Structured diff data
-=-=-

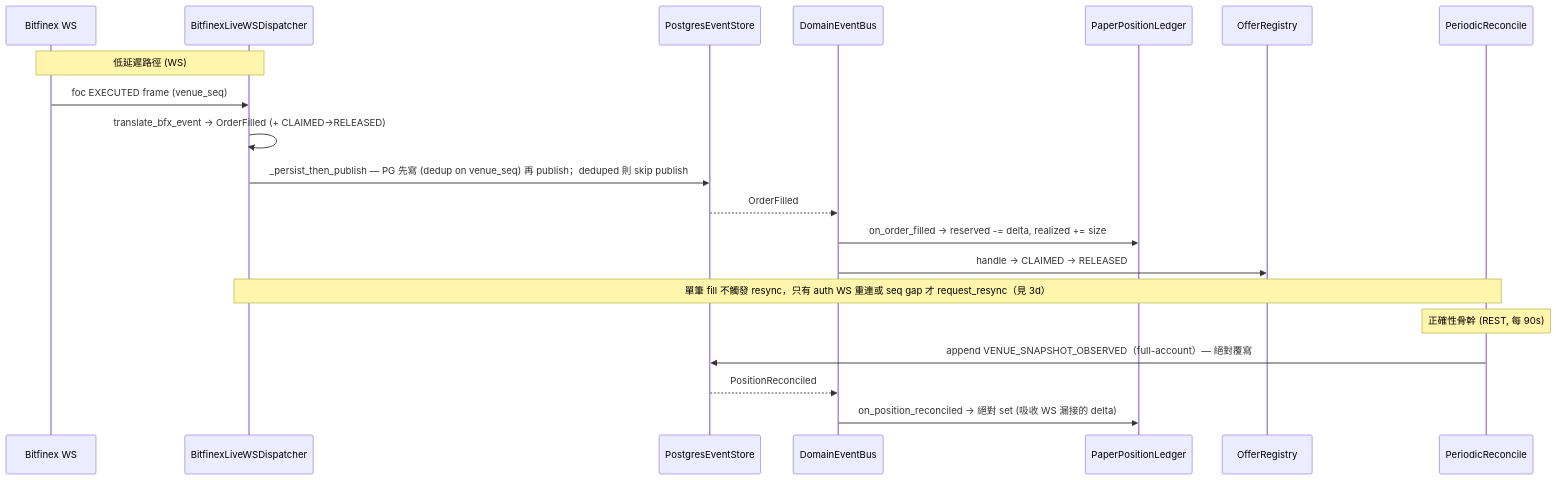
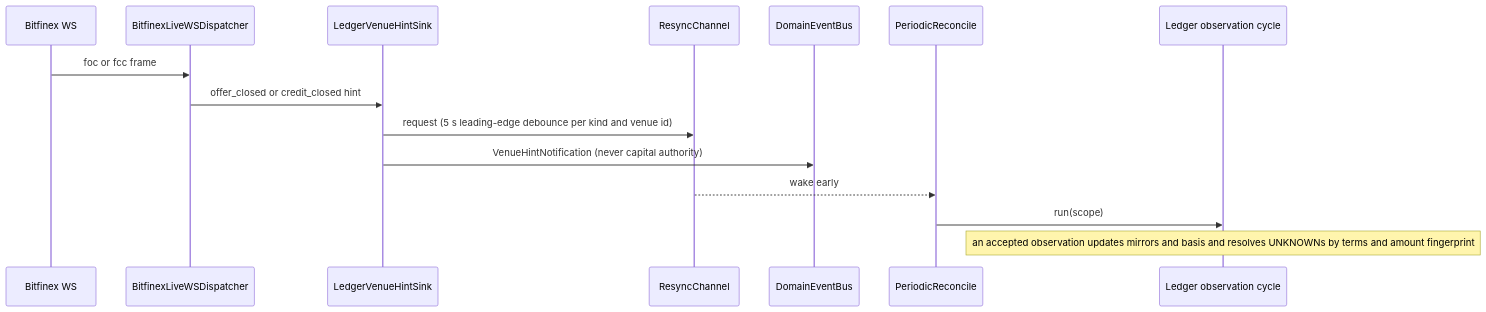
The fourth of 4 diagrams in backend/ARCHITECTURE.md (Will413028/bfx-funding-bot), drawn with Mermaid before and after one commit. The commit also changed other lines of this file and 3 other files, not shown here.

First line of the commit message:
docs(architecture): describe the ledger authority instead of the retired event store

````diff
--- a/backend/ARCHITECTURE.md
+++ b/backend/ARCHITECTURE.md
@@ -222,24 +190,18 @@
 ```mermaid
 sequenceDiagram
     participant BFX as Bitfinex WS
     participant WS as BitfinexLiveWSDispatcher
-    participant ST as PostgresEventStore
+    participant HS as LedgerVenueHintSink
+    participant RS as ResyncChannel
     participant BUS as DomainEventBus
-    participant LED as PaperPositionLedger
-    participant REG as OfferRegistry
     participant PR as PeriodicReconcile
+    participant CY as Ledger observation cycle
 
-    Note over BFX,WS: 低延遲路徑 (WS)
-    BFX->>WS: foc EXECUTED frame (venue_seq)
-    WS->>WS: translate_bfx_event → OrderFilled (+ CLAIMED→RELEASED)
-    WS->>ST: _persist_then_publish — PG 先寫 (dedup on venue_seq) 再 publish；deduped 則 skip publish
-    ST-->>BUS: OrderFilled
-    BUS->>LED: on_order_filled → reserved -= delta, realized += size
-    BUS->>REG: handle → CLAIMED → RELEASED
-    Note over WS,PR: 單筆 fill 不觸發 resync，只有 auth WS 重連或 seq gap 才 request_resync（見 3d）
-
-    Note over PR: 正確性骨幹 (REST, 每 90s)
-    PR->>ST: append VENUE_SNAPSHOT_OBSERVED（full-account）— 絕對覆寫
-    ST-->>BUS: PositionReconciled
-    BUS->>LED: on_position_reconciled → 絕對 set (吸收 WS 漏接的 delta)
+    BFX->>WS: foc or fcc frame
+    WS->>HS: offer_closed or credit_closed hint
+    HS->>RS: request (5 s leading-edge debounce per kind and venue id)
+    HS->>BUS: VenueHintNotification (never capital authority)
+    RS-->>PR: wake early
+    PR->>CY: run(scope)
+    Note over CY: an accepted observation updates mirrors and basis and resolves UNKNOWNs by terms and amount fingerprint
 ```
````
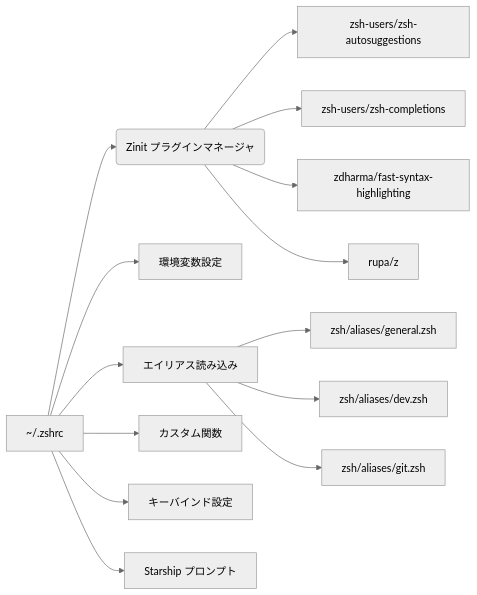
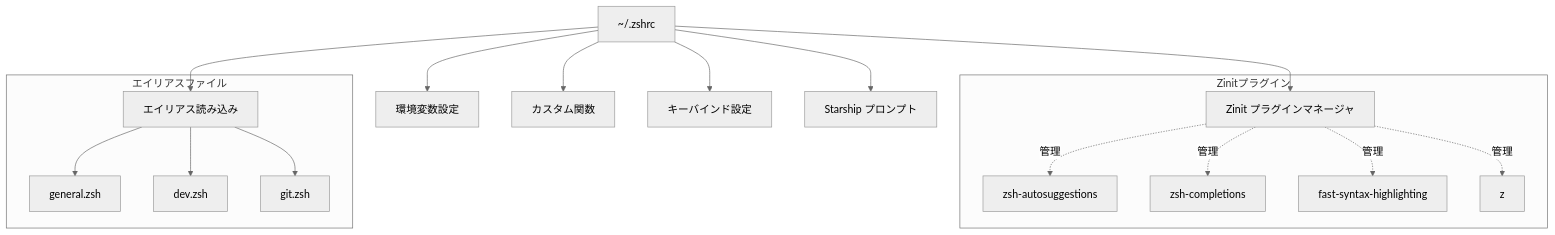
Before and after one commit to stakaya/dotfiles: the second of 6 diagrams in doc/spec.ja.md, drawn with Mermaid (neutral theme). The commit also changed other lines of this file, not shown here.

First line of the commit message:
fix: improve diagram clarity and structure in Japanese spec document

````diff
--- a/doc/spec.ja.md
+++ b/doc/spec.ja.md
@@ -72,16 +76,22 @@
 ```mermaid
-graph LR
-    A[~/.zshrc] --> B(Zinit プラグインマネージャ)
+graph TB
+    A[~/.zshrc] --> B[Zinit プラグインマネージャ]
     A --> C[環境変数設定]
     A --> D[エイリアス読み込み]
     A --> E[カスタム関数]
     A --> F[キーバインド設定]
     A --> G[Starship プロンプト]
-    B --> H[zsh-users/zsh-autosuggestions]
-    B --> I[zsh-users/zsh-completions]
-    B --> J[zdharma/fast-syntax-highlighting]
-    B --> K[rupa/z]
-    D --> L[zsh/aliases/general.zsh]
-    D --> M[zsh/aliases/dev.zsh]
-    D --> N[zsh/aliases/git.zsh]
+    
+    subgraph "Zinitプラグイン"
+        B -.管理.-> H[zsh-autosuggestions]
+        B -.管理.-> I[zsh-completions]
+        B -.管理.-> J[fast-syntax-highlighting]
+        B -.管理.-> K[z]
+    end
+    
+    subgraph "エイリアスファイル"
+        D --> L[general.zsh]
+        D --> M[dev.zsh]
+        D --> N[git.zsh]
+    end
 ```
````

-=-=-

Please copy the data above exactly; the pictures do not belong in the copy.

#### Answer to this exercise
The fourth of 4 diagrams in backend/ARCHITECTURE.md (Will413028/bfx-funding-bot), drawn with Mermaid before and after one commit. The commit also changed other lines of this file and 3 other files, not shown here.

First line of the commit message:
docs(architecture): describe the ledger authority instead of the retired event store

````diff
--- a/backend/ARCHITECTURE.md
+++ b/backend/ARCHITECTURE.md
@@ -222,24 +190,18 @@
 ```mermaid
 sequenceDiagram
     participant BFX as Bitfinex WS
     participant WS as BitfinexLiveWSDispatcher
-    participant ST as PostgresEventStore
+    participant HS as LedgerVenueHintSink
+    participant RS as ResyncChannel
     participant BUS as DomainEventBus
-    participant LED as PaperPositionLedger
-    participant REG as OfferRegistry
     participant PR as PeriodicReconcile
+    participant CY as Ledger observation cycle
 
-    Note over BFX,WS: 低延遲路徑 (WS)
-    BFX->>WS: foc EXECUTED frame (venue_seq)
-    WS->>WS: translate_bfx_event → OrderFilled (+ CLAIMED→RELEASED)
-    WS->>ST: _persist_then_publish — PG 先寫 (dedup on venue_seq) 再 publish；deduped 則 skip publish
-    ST-->>BUS: OrderFilled
-    BUS->>LED: on_order_filled → reserved -= delta, realized += size
-    BUS->>REG: handle → CLAIMED → RELEASED
-    Note over WS,PR: 單筆 fill 不觸發 resync，只有 auth WS 重連或 seq gap 才 request_resync（見 3d）
-
-    Note over PR: 正確性骨幹 (REST, 每 90s)
-    PR->>ST: append VENUE_SNAPSHOT_OBSERVED（full-account）— 絕對覆寫
-    ST-->>BUS: PositionReconciled
-    BUS->>LED: on_position_reconciled → 絕對 set (吸收 WS 漏接的 delta)
+    BFX->>WS: foc or fcc frame
+    WS->>HS: offer_closed or credit_closed hint
+    HS->>RS: request (5 s leading-edge debounce per kind and venue id)
+    HS->>BUS: VenueHintNotification (never capital authority)
+    RS-->>PR: wake early
+    PR->>CY: run(scope)
+    Note over CY: an accepted observation updates mirrors and basis and resolves UNKNOWNs by terms and amount fingerprint
 ```
````
Before and after one commit to stakaya/dotfiles: the second of 6 diagrams in doc/spec.ja.md, drawn with Mermaid (neutral theme). The commit also changed other lines of this file, not shown here.

First line of the commit message:
fix: improve diagram clarity and structure in Japanese spec document

````diff
--- a/doc/spec.ja.md
+++ b/doc/spec.ja.md
@@ -72,16 +76,22 @@
 ```mermaid
-graph LR
-    A[~/.zshrc] --> B(Zinit プラグインマネージャ)
+graph TB
+    A[~/.zshrc] --> B[Zinit プラグインマネージャ]
     A --> C[環境変数設定]
     A --> D[エイリアス読み込み]
     A --> E[カスタム関数]
     A --> F[キーバインド設定]
     A --> G[Starship プロンプト]
-    B --> H[zsh-users/zsh-autosuggestions]
-    B --> I[zsh-users/zsh-completions]
-    B --> J[zdharma/fast-syntax-highlighting]
-    B --> K[rupa/z]
-    D --> L[zsh/aliases/general.zsh]
-    D --> M[zsh/aliases/dev.zsh]
-    D --> N[zsh/aliases/git.zsh]
+    
+    subgraph "Zinitプラグイン"
+        B -.管理.-> H[zsh-autosuggestions]
+        B -.管理.-> I[zsh-completions]
+        B -.管理.-> J[fast-syntax-highlighting]
+        B -.管理.-> K[z]
+    end
+    
+    subgraph "エイリアスファイル"
+        D --> L[general.zsh]
+        D --> M[dev.zsh]
+        D --> N[git.zsh]
+    end
 ```
````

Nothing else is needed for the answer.